This coming Sundaymarks the beginning of Advent. Despite what the numbers on the commercial Advent calendars say, the duration of Advent is not always 24 days. It changes from year to year.
Last year in 2016, Advent stretched its longest: 28 days. In fact, the Sunday of Thanksgiving weekend was the First Sunday in Advent (that took some mental readjustment!). But in 2017, Advent begins as late as it possibly can, which means that the fourth Sunday of Advent will overlap this year with Christmas Eve!
This coming Sunday also marks the beginning of our seventh annual Advent Calendar. I have been gratified by your enthusiastic responses to the calendar. For us, too, it has become an important tradition. As you might expect, our calendar will begin with an introduction to the Advent candles and wreath. Next, we’ll talk about the reasoning behind the colors of the season, both that Advent “purple” and other, perhaps unexpected, seasonal colors. Then, on December the 5th, expect an entry about a really sweet event from the Advent period: St. Nicholas Eve (get your shoes and socks ready).
Along the way to Christmas Eve, you will find posts about glorious music (featuring J. S. Bach this year), art, poetry, saints, toy soldiers, and even a few words from G. K. Chesterton. Most of all, we hope that this calendar is helpful as you anticipate the arrival of Christmas.
Anticipation can be a wondrous thing. It’s also a bit of an endangered species. With 24/7 access to nearly everything these days, instant gratification is the watchword of our era. A simple click allows us to find out almost any information. Another click takes us to YouTube where we can view virtually anything (for better or worse), including the cities we’re about to visit, right down to the hotel rooms, restaurants, or a curb view of the street. Useful in many ways, all of this instant information does affect the joy of anticipation.
Meanwhile special things once highly anticipated, such as a costly long-distance phone call, have become mundane to the point that, recently, I watched a neighbor set his phone down while talking to his sister in London. Why? So that he could walk across the street and ask a neighbor a question.
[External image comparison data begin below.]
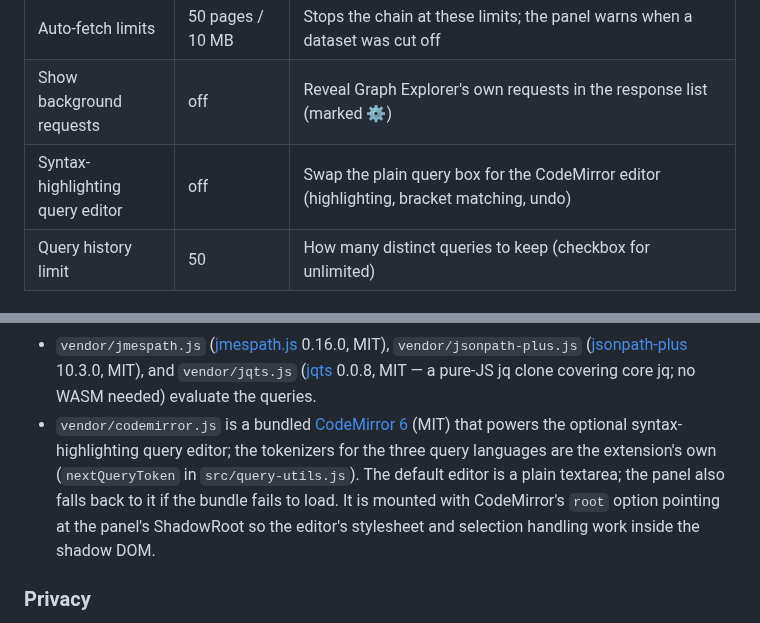
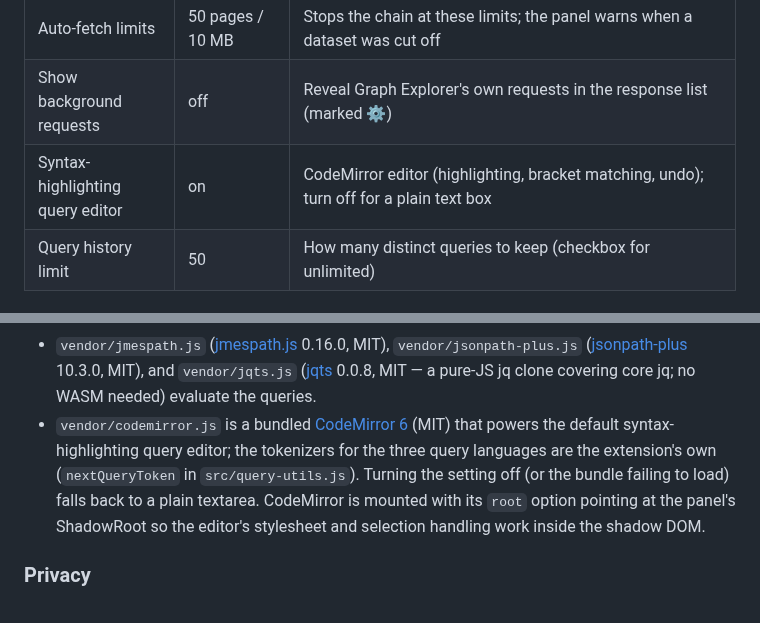
Before and after one commit to benhaspalace/Graph-Explorer-Browser-Extension, a Markdown page: README.md, 2 parts joined by grey strips. Rendered like a GitHub page.

```diff
--- a/README.md
+++ b/README.md
@@ -177,7 +187,7 @@ Click the toolbar icon to open the settings popup:
 | Auto-fetch all pages | off | Follows `@odata.nextLink` and adds the combined dataset to the response list |
 | Auto-fetch limits | 50 pages / 10 MB | Stops the chain at these limits; the panel warns when a dataset was cut off |
 | Show background requests | off | Reveal Graph Explorer's own requests in the response list (marked ⚙) |
-| Syntax-highlighting query editor | off | Swap the plain query box for the CodeMirror editor (highlighting, bracket matching, undo) |
+| Syntax-highlighting query editor | on | CodeMirror editor (highlighting, bracket matching, undo); turn off for a plain text box |
 | Query history limit | 50 | How many distinct queries to keep (checkbox for unlimited) |
 
 ### Query examples (JMESPath)
@@ -212,13 +222,12 @@ See the [JMESPath tutorial](https://jmespath.org/tutorial.html) and the
   and `vendor/jqts.js` ([jqts](https://github.com/kentdotn/jqts) 0.0.8, MIT —
   a pure-JS jq clone covering core jq; no WASM needed) evaluate the queries.
 - `vendor/codemirror.js` is a bundled [CodeMirror 6](https://codemirror.net)
-  (MIT) that powers the optional syntax-highlighting query editor; the
+  (MIT) that powers the default syntax-highlighting query editor; the
   tokenizers for the three query languages are the extension's own
-  (`nextQueryToken` in `src/query-utils.js`). The default editor is a plain
-  textarea; the panel also falls back to it if the bundle fails to load. It
-  is mounted with CodeMirror's `root` option pointing at the panel's
-  ShadowRoot so the editor's stylesheet and selection handling work inside
-  the shadow DOM.
+  (`nextQueryToken` in `src/query-utils.js`). Turning the setting off (or
+  the bundle failing to load) falls back to a plain textarea. CodeMirror is
+  mounted with its `root` option pointing at the panel's ShadowRoot so the
+  editor's stylesheet and selection handling work inside the shadow DOM.
 
 ### Privacy
 
```
Also changed, not shown: other parts of README.md (+27 -17 lines), docs/screenshot.png, 8 other files.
London!
That is our world.
As we enter more deeply into Advent’s observance, it brings another gift we may find valuable. Those four weeks before Christmas do not have to be a race to the finish line—a race we’re certain to lose if we measure ourselves by society’s standard. The list of things we feel pressured to tick off before December 25 can be adjusted too.
Yes, there are essential things we must do, such as our volunteer projects or sending packages to our military guys and gals. And certain irreplaceable events will stay on the calendar in my family, namely the annual service of Lessons and Carols and a first Nutcracker for our Texas granddaughter.
But the rest? Beginning on December 25, we have twelve long days to enjoy Christmas. And by anticipating it through Advent, we intensify the opening moments, that precious time we call Christmas Eve (known in some languages by the lovely appellation “Holy Eve”).
Think off the freedom (and fun) when we schedule Christmas parties on Dec. 28th, or even January 4th! Your friends might need to get used to the idea, but they will like it, especially if your tree and decorations are still in place. Plus, I’ve never yet seen a child turn down a gift on the Sixth Day of Christmas, December 30.
Celebrating Advent is a devotion that distinguishes a Christian experience of Christmas from the one designed by the secular world. May this calendar be one of the blessings of the Advent season for you and your family.
A couple of months ago, I featured a work by Clara Wieck Schumann, wife of the famous composer Robert Schumann. Today I’m turning to the sister of Felix Mendelssohn, Fanny Mendelssohn Hensel (1805-1847). Like Clara, Fanny’s musical aptitude was recognized early.
Fanny was not quite four years older than Felix. Both were taught composition by Carl Zelter. Historians credit Zelter and Felix Mendelssohn for sparking a revival of the music of J.S. Bach.
Zelter wrote to his friend Johann von Goethe about the extraordinary talent of both Mendelssohn children, offering particular praise of Fanny. At age 13, Fanny performed all 24 Preludes and Fugues in Bach’s Well-Tempered Clavier to celebrate her father’s birthday. Unlike Clara, who was well known as a performer, Fanny performances and compositions were heard primarily in private gatherings at home.
People at the time did not consider composition to be a suitable vocation for women. Fanny nevertheless wrote numerous works and published a few of her “Songs Without Words” under Felix’s name. At least one commentator has pointed out that Fanny, whose compositions were not subject to public scrutiny, was able to be more daring in her writing. I won’t attempt to rate composers according to boldness, but I certainly find her string quartet to be vivid and interesting.
I debated which of the four movements to feature. But while I was listening to the 2nd movement, my 4-year-old granddaughter came into my office to say she really liked that music. So, the decision was made. Patti (whom you may know from Professor Carol’s posts) has endorsed the second movement. If you enjoy it as much as she does, you may want to hear the first, third, and fourth movements as well.